I have a passionate love/hate relationship with PIH or post-inflammatory hyperpigmentation. I love it when I can make my patients better and happier and allow them to feel better about their skin. I hate it, because it can be very difficult to treat. Given the challenges of management, one of my main philosophies in approaching PIH is to take all possible measures to prevent it.
One of the most common reasons patients with darker skin types develop PIH is as a result of acne. For example, one recent analysis showed that nearly 60% of acne patients from seven Asian countries had associated PIH. The analyzed population consisted mainly (80%) of individuals with mild to moderate acne. (J Dermatol. 2016 Jul;43(7):826-8) This tells us that PIH is not just a result of severe acne. When acne is left untreated or treated not aggressively from the onset, the risk for PIH increases. Once PIH develops, the patient and dermatologist face the challenge of lightening those spots. In the above mentioned Asian study, more than half of subjects had had PIH for one year and 22% had had it for five years or more. In efforts to prevent PIH from developing, I tend to treat acne very aggressively, especially in my patients with darker skin.
As its name indicates, PIH is inflammatory at its core, with good evidence that inflammatory mediators drive the condition. (J Eur Acad Dermatol Venereol. 2015 Jun;29 Suppl 4:3-11) Topical therapies that target acne while providing anti-inflammatory effects are ideal. Topical retinoids can be beneficial for addressing PIH, as they are recognized to provide anti-inflammatory effects while they promote epidermal cell turnover.
Clinicians should not overlook interventions like chemical peels that can also address both active acne and PIH. I tend to prefer salicylic acid peels, which seem to reduce skin oiliness, help to clear congested pores, promote exfoliation, and can help reduce PIH. It is essential that the patient stop any retinoid (tretinoin, tazarotene, adapalene, etc.) at least five to seven days before the chemical peel is performed.
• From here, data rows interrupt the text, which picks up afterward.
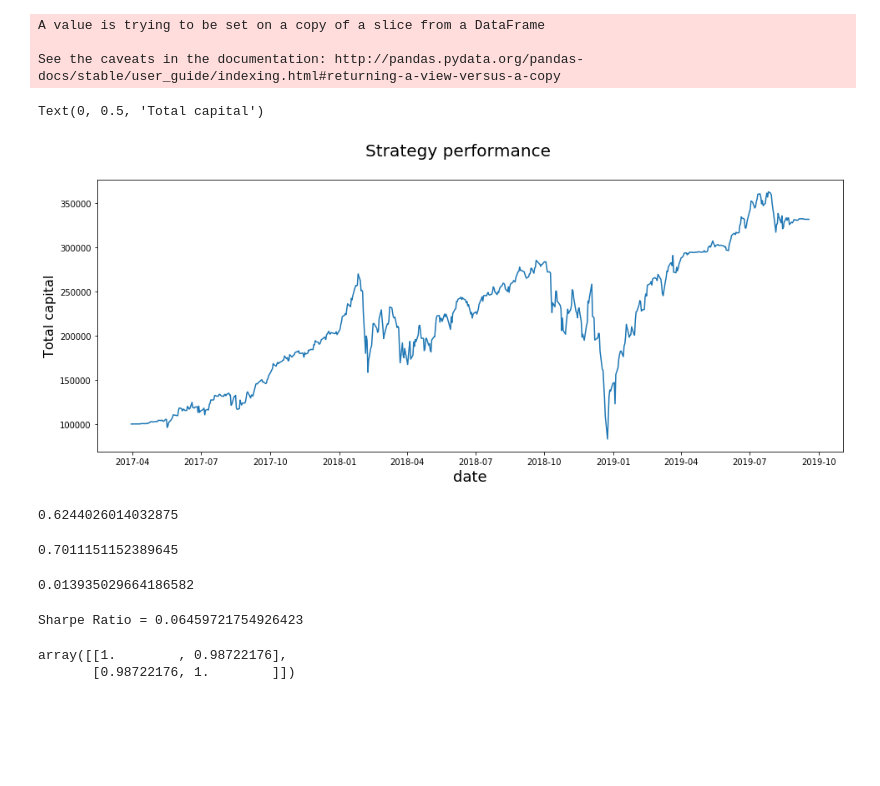
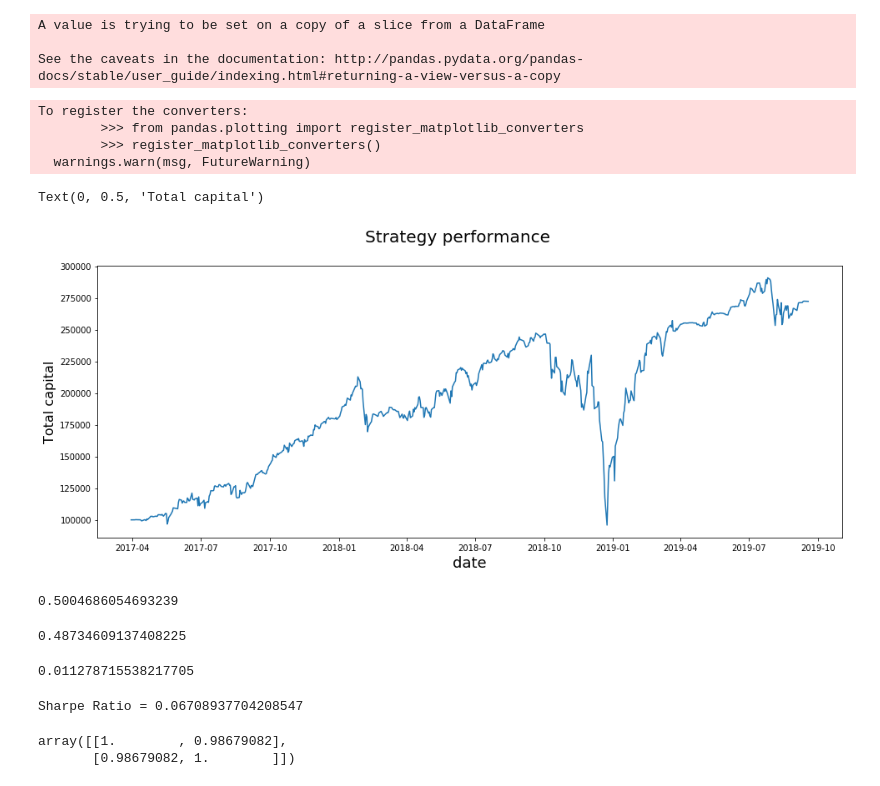
Before and after one commit to Neznakomec/ML-over-ETF, a Jupyter notebook: TestStrategy.ipynb, the cells around one changed output. Cells and saved outputs as stored; diff of their text form; code cells hidden in the pictures; blank space fills up the shorter version.

```diff
--- a/TestStrategy.ipynb
+++ b/TestStrategy.ipynb
@@ -72,6 +72,14 @@ def initStrategy(period):
 
     clf = MLPClassifier(hidden_layer_sizes=(100, 100), activation=activation, solver='sgd',
                     alpha = alpha, max_iter = 10000, random_state=241)
+
+    #trying 100-tree forest, period = 40, function = gini
+    from sklearn.ensemble import RandomForestClassifier
+    clf = RandomForestClassifier(n_estimators=100, criterion = 'gini', random_state=241)
+    #trying C = 0.100000, period 40, kernel = linear
+    from sklearn import svm
+    clf = svm.SVC(C = 0.1, kernel = 'linear', gamma='auto', probability = True, random_state=241)
+
     clf.fit(X_train, y_train)
     return clf, mu, sigma
 
@@ -119,21 +127,25 @@ See the caveats in the documentation: http://pandas.pydata.org/pandas-docs/stabl
 # %%
 import matplotlib.pyplot as plt
 %matplotlib inline
 
 #plt.plot(df['Date'], df['Profit'])
 fig = plt.figure(figsize=(16,6))
-plt.plot(Result['Date'], Result['Capital'], stock_df[''])
+plt.plot(Result['Date'], Result['Capital'])
 fig.suptitle('Strategy performance', fontsize=20)
 plt.xlabel('date', fontsize=18)
 plt.ylabel('Total capital', fontsize=16)
 
 #ax = plt.plot(Result['Date'], Result['Capital'])
 #ax.xlabel('xlabel', fontsize=18)
 #df['Date'][20:50]
 #data
 # %% [output]
-Text(0, 0.5, 'Total capital')
+To register the converters:
+        >>> from pandas.plotting import register_matplotlib_converters
+        >>> register_matplotlib_converters()
+  warnings.warn(msg, FutureWarning)
+Text(0, 0.5, 'Total capital')
-[figure, old version]
+[figure, new version]
 # %%
 # Считаем CAGR
 firstIndex = 0
@@ -151,14 +163,14 @@ cagr = (EndValue / BeginValue) ** (1/years) - 1
 print(cagr)
 #print(BeginValue, EndValue, years)
 # %% [output]
-0.6244026014032875
+0.5004686054693239
 # %%
 # Волатильность стратегии
 #volatility formula may be wrong, taken from here https://stackoverflow.com/a/43285442
 volatility = Result['Capital'].pct_change(1).std()*(252**0.5)
 print(volatility)
 # %% [output]
-0.7011151152389645
+0.48734609137408225
 # %%
 # Средняя прибыль на сделку
 DealCount = abs(ShortDeals.sum()) + LongDeals.sum()
@@ -167,7 +179,7 @@ lastPrice = stock_df['Adj Close'][lastIndex]
 AverageProfit /= lastPrice * 100
 print(AverageProfit)
 # %% [output]
-0.013935029664186582
+0.011278715538217705
 # %%
 # Sharpe Ratio
 #https://towardsdatascience.com/calculating-sharpe-ratio-with-python-755dcb346805
@@ -179,10 +191,10 @@ SR = daily_return.mean() / daily_return.std()
 SR_1Y = (252**0.5) * SR
 print("Sharpe Ratio =", SR)
 # %% [output]
-Sharpe Ratio = 0.06459721754926423
+Sharpe Ratio = 0.06708937704208547
 # %%
 # correlation to S&P 500
 np.corrcoef(Result['Capital'], stock_df['Adj Close'])
 # %% [output]
-array([[1.        , 0.98722176],
-       [0.98722176, 1.        ]])
+array([[1.        , 0.98679082],
+       [0.98679082, 1.        ]])
```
They can continue using other therapies, such as topical antibacterial formulations. While the retinoid may an valuable part of the treatment algorithm, improper timing of medications could lead to an adverse event, such as peel-induced burn. It is therefore important to know when to time these products.
Acne-related PIH is indeed a challenge, and we welcome development of new treatment options. In the meantime, if we start treating acne early, there's much more likelihood of success preventing PIH from even developing.